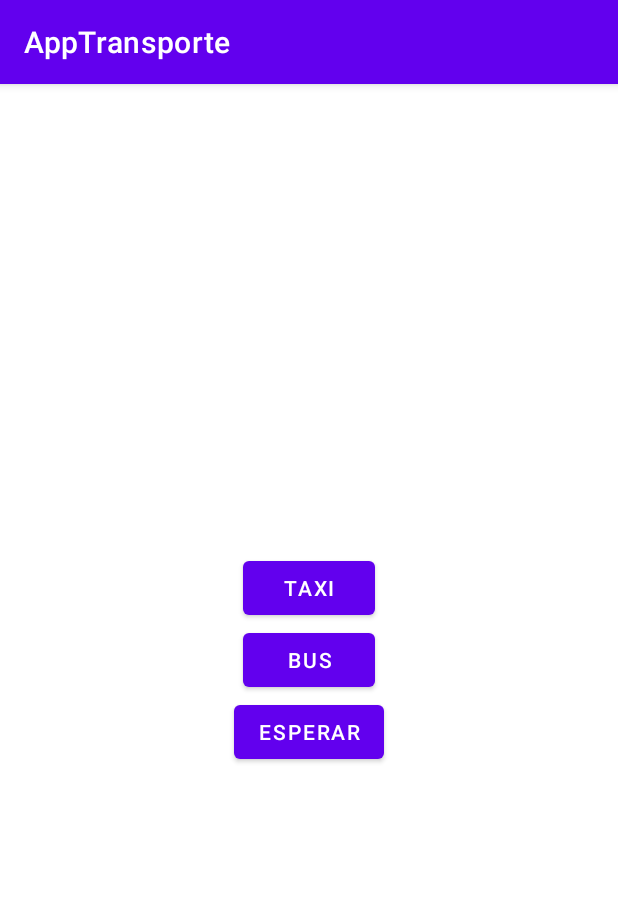
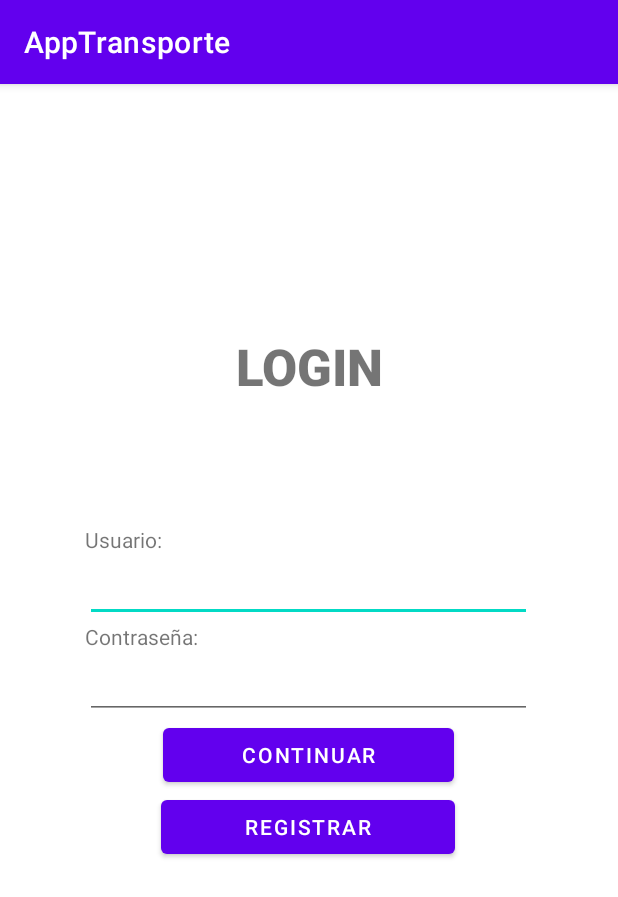
Before and after one commit to Valen707/AppTransporte, an Android app: the screen it shows after launch (MainActivity before the commit, LoginUsuario after it), on a phone screen of 412 x 824 dp. Shown: the top 897 px of the screen. Run offline under Robolectric (Android 15) with nearby library versions, the phone set to English and light mode, and no system bars.

```diff
--- /dev/null
+++ b/app/src/main/java/com/example/apptransporte/login/LoginUsuario.java
@@ -0,0 +1,34 @@
+package com.example.apptransporte.login;
+
+import androidx.appcompat.app.AppCompatActivity;
+
+import android.content.Intent;
+import android.os.Bundle;
+import android.view.View;
+
+import com.example.apptransporte.R;
+import com.example.apptransporte.transporte.Bus;
+import com.example.apptransporte.transporte.MainActivity;
+
+public class LoginUsuario extends AppCompatActivity {
+
+    @Override
+    protected void onCreate(Bundle savedInstanceState) {
+        super.onCreate(savedInstanceState);
+        setContentView(R.layout.activity_login_usuario);
+    }
+
+    public void transporte(View n){
+        Intent ir = new Intent(this, MainActivity.class);
+
+        ir.addFlags(ir.FLAG_ACTIVITY_CLEAR_TASK | ir.FLAG_ACTIVITY_CLEAR_TOP);
+        startActivity(ir);
+    }
+
+    public void Registrar(View n){
+        Intent ir = new Intent(this, RegistrarUsusario.class);
+
+        ir.addFlags(ir.FLAG_ACTIVITY_CLEAR_TASK | ir.FLAG_ACTIVITY_CLEAR_TOP);
+        startActivity(ir);
+    }
+}
--- a/app/src/main/java/com/example/apptransporte/modulePokemon/Consulta_Activity.java
+++ b/app/src/main/java/com/example/apptransporte/modulePokemon/Consulta_Activity.java
@@ -10,8 +10,6 @@ import android.widget.ImageView;
 import android.widget.TextView;
 import android.widget.Toast;
 
-import com.example.apptransporte.Bus;
-import com.example.apptransporte.MainActivity;
 import com.example.apptransporte.R;
 import com.squareup.picasso.Picasso;
 
--- a/app/src/main/java/com/example/apptransporte/Bus.java
+++ b/app/src/main/java/com/example/apptransporte/transporte/Bus.java
@@ -1,4 +1,4 @@
-package com.example.apptransporte;
+package com.example.apptransporte.transporte;
 
 import androidx.appcompat.app.AppCompatActivity;
 
@@ -6,6 +6,8 @@ import android.content.Intent;
 import android.os.Bundle;
 import android.view.View;
 import android.widget.EditText;
+
+import com.example.apptransporte.R;
 
 public class Bus extends AppCompatActivity {
 
--- a/app/src/main/java/com/example/apptransporte/ConfirmacionBus.java
+++ b/app/src/main/java/com/example/apptransporte/transporte/ConfirmacionBus.java
@@ -1,8 +1,10 @@
-package com.example.apptransporte;
+package com.example.apptransporte.transporte;
 
 import androidx.appcompat.app.AppCompatActivity;
 
 import android.os.Bundle;
+
+import com.example.apptransporte.R;
 
 public class ConfirmacionBus extends AppCompatActivity {
 
--- a/app/src/main/java/com/example/apptransporte/ConfirmacionTaxi.java
+++ b/app/src/main/java/com/example/apptransporte/transporte/ConfirmacionTaxi.java
@@ -1,12 +1,14 @@
-package com.example.apptransporte;
+package com.example.apptransporte.transporte;
 
 import androidx.appcompat.app.AppCompatActivity;
 
 import android.content.Intent;
 import android.os.Bundle;
 import android.view.View;
-import android.widget.RadioButton;
 import android.widget.TextView;
+
+import com.example.apptransporte.R;
+
 import java.util.Random;
 
 public class ConfirmacionTaxi extends AppCompatActivity {
--- a/app/src/main/java/com/example/apptransporte/MainActivity.java
+++ b/app/src/main/java/com/example/apptransporte/transporte/MainActivity.java
@@ -1,4 +1,4 @@
-package com.example.apptransporte;
+package com.example.apptransporte.transporte;
 
 import androidx.appcompat.app.AppCompatActivity;
 
@@ -6,6 +6,7 @@ import android.content.Intent;
 import android.os.Bundle;
 import android.view.View;
 
+import com.example.apptransporte.R;
 import com.example.apptransporte.modulePokemon.Pokemon;
 
 
--- a/app/src/main/java/com/example/apptransporte/Taxi.java
+++ b/app/src/main/java/com/example/apptransporte/transporte/Taxi.java
@@ -1,4 +1,4 @@
-package com.example.apptransporte;
+package com.example.apptransporte.transporte;
 
 import androidx.appcompat.app.AppCompatActivity;
 
@@ -11,6 +11,10 @@ import android.widget.CompoundButton;
 import android.widget.EditText;
 import android.widget.RadioButton;
 import android.widget.Toast;
+
+import com.example.apptransporte.R;
+import com.example.apptransporte.transporte.ConfirmacionTaxi;
+import com.example.apptransporte.transporte.MainActivity;
 
 public class Taxi extends AppCompatActivity {
     EditText CampClient;
--- a/app/src/main/res/layout/activity_bus.xml
+++ b/app/src/main/res/layout/activity_bus.xml
@@ -8,7 +8,7 @@
     android:layout_gravity="center"
     android:gravity="center"
     android:background="#C3058BF4"
-    tools:context=".Bus">
+    tools:context=".transporte.Bus">
 
     <ImageView
         android:id="@+id/imageView2"
--- a/app/src/main/res/layout/activity_confirmacion_bus.xml
+++ b/app/src/main/res/layout/activity_confirmacion_bus.xml
@@ -8,7 +8,7 @@
     android:layout_gravity="center"
     android:gravity="center"
     android:background="#C3058BF4"
-    tools:context=".ConfirmacionBus">
+    tools:context=".transporte.ConfirmacionBus">
 
 
     <TextView
--- a/app/src/main/res/layout/activity_confirmacion_taxi.xml
+++ b/app/src/main/res/layout/activity_confirmacion_taxi.xml
@@ -8,7 +8,7 @@
     android:background="#EEFF9C22"
     android:gravity="center"
     android:orientation="vertical"
-    tools:context=".ConfirmacionTaxi">
+    tools:context=".transporte.ConfirmacionTaxi">
 
     <TextView
         android:id="@+id/DirrecionCliente"
--- /dev/null
+++ b/app/src/main/res/layout/activity_login_usuario.xml
@@ -0,0 +1,77 @@
+<?xml version="1.0" encoding="utf-8"?>
+<LinearLayout xmlns:android="http://schemas.android.com/apk/res/android"
+    xmlns:app="http://schemas.android.com/apk/res-auto"
+    xmlns:tools="http://schemas.android.com/tools"
+    android:layout_width="match_parent"
+    android:layout_height="match_parent"
+    android:orientation="vertical"
+    android:layout_gravity="center"
+    android:gravity="center"
+    tools:context=".login.LoginUsuario">
+
+    <TextView
+        android:id="@+id/textView6"
+        android:layout_width="match_parent"
+        android:layout_height="wrap_content"
+        android:fontFamily="sans-serif-black"
+        android:gravity="center"
+        android:text="LOGIN"
+        android:textSize="34sp" />
+
+    <ImageView
+        android:id="@+id/imageView3"
+        android:layout_width="match_parent"
+        android:layout_height="wrap_content"
+        tools:srcCompat="@tools:sample/avatars" />
+
+    <LinearLayout
+        android:layout_width="298dp"
+        android:layout_height="392dp"
+        android:layout_gravity="center"
+        android:gravity="center"
+        android:orientation="vertical">
+
+
+        <TextView
+            android:id="@+id/textUsuario"
+            android:layout_width="match_parent"
+            android:layout_height="wrap_content"
+            android:text="Usuario:" />
+
+        <EditText
+            android:id="@+id/CampUser"
+            android:layout_width="match_parent"
+            android:layout_height="wrap_content"
+            android:ems="10"
+            android:inputType="textPersonName" />
+
+        <TextView
+            android:id="@+id/textContraseña"
+            android:layout_width="match_parent"
+            android:layout_height="wrap_content"
+            android:text="Contraseña:" />
+
+        <EditText
+            android:id="@+id/CampContraseña"
+            android:layout_width="match_parent"
+            android:layout_height="wrap_content"
+            android:ems="10"
+            android:inputType="textPassword" />
+
+        <Button
+            android:id="@+id/btnContinuar"
+            android:layout_width="194dp"
+            android:layout_height="wrap_content"
+            android:onClick="transporte"
+            android:text="Continuar" />
+
+        <Button
+            android:id="@+id/btnRegistrar"
+            android:layout_width="196dp"
+            android:layout_height="wrap_content"
+            android:onClick="Registrar"
+            android:text="Registrar" />
+    </LinearLayout>
+
+
+</LinearLayout>
--- a/app/src/main/res/layout/activity_main.xml
+++ b/app/src/main/res/layout/activity_main.xml
@@ -7,7 +7,7 @@
     android:orientation="vertical"
     android:layout_gravity="center"
     android:gravity="center"
-    tools:context=".MainActivity">
+    tools:context=".transporte.MainActivity">
 
     <Button
         android:id="@+id/btnTaxi"
--- a/app/src/main/res/layout/activity_taxi.xml
+++ b/app/src/main/res/layout/activity_taxi.xml
@@ -9,7 +9,7 @@
     android:background="#EEFF9C22"
     android:gravity="center|center_vertical"
     android:orientation="vertical"
-    tools:context=".Taxi">
+    tools:context=".transporte.Taxi">
 
     <ImageView
         android:id="@+id/imageView"
```
Also changed, not shown: app/src/main/AndroidManifest.xml (+12 -8 lines), app/src/main/java/com/example/apptransporte/login/RegistrarUsusario.java (added, +25 -0 lines), app/src/main/res/layout/activity_registrar_ususario.xml (added, +84 -0 lines).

──────

* [Activity]:
Taking the entries as a whole, work out how many lines contain the string "RadioButton". Respond with only the number.

* [The answer]:
2